(Data items)
•••

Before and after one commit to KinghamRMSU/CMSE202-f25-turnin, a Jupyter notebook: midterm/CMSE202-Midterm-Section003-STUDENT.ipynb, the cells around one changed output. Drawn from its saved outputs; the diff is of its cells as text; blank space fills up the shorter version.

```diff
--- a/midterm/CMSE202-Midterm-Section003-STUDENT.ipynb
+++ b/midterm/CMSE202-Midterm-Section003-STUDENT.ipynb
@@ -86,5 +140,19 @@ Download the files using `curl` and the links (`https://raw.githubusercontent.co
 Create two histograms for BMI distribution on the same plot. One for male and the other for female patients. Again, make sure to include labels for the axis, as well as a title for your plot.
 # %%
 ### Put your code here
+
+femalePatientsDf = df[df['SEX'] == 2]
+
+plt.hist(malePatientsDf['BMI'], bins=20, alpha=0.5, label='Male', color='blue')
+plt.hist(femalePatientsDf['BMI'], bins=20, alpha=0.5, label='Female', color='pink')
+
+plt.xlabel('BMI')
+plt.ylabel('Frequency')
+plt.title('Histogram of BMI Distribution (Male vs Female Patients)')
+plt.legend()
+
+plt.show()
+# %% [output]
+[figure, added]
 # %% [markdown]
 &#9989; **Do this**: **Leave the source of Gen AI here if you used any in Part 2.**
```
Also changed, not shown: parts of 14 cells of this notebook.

•••

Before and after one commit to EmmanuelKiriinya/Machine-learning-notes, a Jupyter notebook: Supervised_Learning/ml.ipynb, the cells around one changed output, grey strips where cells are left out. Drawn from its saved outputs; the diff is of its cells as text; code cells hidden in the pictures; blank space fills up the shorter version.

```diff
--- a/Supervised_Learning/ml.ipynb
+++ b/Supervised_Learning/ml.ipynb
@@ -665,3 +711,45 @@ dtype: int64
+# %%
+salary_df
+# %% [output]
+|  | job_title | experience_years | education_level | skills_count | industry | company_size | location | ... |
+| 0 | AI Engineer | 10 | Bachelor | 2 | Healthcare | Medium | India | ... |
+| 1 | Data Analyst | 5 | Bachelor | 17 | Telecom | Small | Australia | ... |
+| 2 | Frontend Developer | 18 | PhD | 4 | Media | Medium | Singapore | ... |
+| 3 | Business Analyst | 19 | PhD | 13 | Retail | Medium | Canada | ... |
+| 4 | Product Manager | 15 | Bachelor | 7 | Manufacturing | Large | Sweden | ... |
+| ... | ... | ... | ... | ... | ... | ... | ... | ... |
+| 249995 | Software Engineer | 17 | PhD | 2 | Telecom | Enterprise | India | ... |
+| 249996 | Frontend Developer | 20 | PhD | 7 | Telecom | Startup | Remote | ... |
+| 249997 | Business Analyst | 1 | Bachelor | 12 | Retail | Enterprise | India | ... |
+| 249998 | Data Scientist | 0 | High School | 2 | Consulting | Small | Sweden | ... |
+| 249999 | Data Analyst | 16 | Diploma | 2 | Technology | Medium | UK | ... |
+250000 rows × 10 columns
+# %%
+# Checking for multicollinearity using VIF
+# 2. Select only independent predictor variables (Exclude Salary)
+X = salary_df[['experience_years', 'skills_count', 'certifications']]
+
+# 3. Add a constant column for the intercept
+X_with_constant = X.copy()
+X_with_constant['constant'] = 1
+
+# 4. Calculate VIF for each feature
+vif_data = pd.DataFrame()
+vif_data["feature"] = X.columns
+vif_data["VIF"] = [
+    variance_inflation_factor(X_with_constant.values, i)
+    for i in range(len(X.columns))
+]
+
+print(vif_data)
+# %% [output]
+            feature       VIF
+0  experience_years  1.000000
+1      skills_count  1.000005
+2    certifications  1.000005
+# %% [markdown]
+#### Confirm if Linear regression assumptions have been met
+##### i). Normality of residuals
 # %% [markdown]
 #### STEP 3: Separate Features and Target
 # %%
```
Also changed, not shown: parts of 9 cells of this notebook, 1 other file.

•••

**Assignment**
Set down, exactly as they stand above, the lines starting with the line with "Before and after one commit to KinghamRMSU/CMSE202-f25-turnin, a" and going on through the line with "Also changed, not shown: parts of 14", and no others.

**Task result**
Before and after one commit to KinghamRMSU/CMSE202-f25-turnin, a Jupyter notebook: midterm/CMSE202-Midterm-Section003-STUDENT.ipynb, the cells around one changed output. Drawn from its saved outputs; the diff is of its cells as text; blank space fills up the shorter version.

```diff
--- a/midterm/CMSE202-Midterm-Section003-STUDENT.ipynb
+++ b/midterm/CMSE202-Midterm-Section003-STUDENT.ipynb
@@ -86,5 +140,19 @@ Download the files using `curl` and the links (`https://raw.githubusercontent.co
 Create two histograms for BMI distribution on the same plot. One for male and the other for female patients. Again, make sure to include labels for the axis, as well as a title for your plot.
 # %%
 ### Put your code here
+
+femalePatientsDf = df[df['SEX'] == 2]
+
+plt.hist(malePatientsDf['BMI'], bins=20, alpha=0.5, label='Male', color='blue')
+plt.hist(femalePatientsDf['BMI'], bins=20, alpha=0.5, label='Female', color='pink')
+
+plt.xlabel('BMI')
+plt.ylabel('Frequency')
+plt.title('Histogram of BMI Distribution (Male vs Female Patients)')
+plt.legend()
+
+plt.show()
+# %% [output]
+[figure, added]
 # %% [markdown]
 &#9989; **Do this**: **Leave the source of Gen AI here if you used any in Part 2.**
```
Also changed, not shown: parts of 14 cells of this notebook.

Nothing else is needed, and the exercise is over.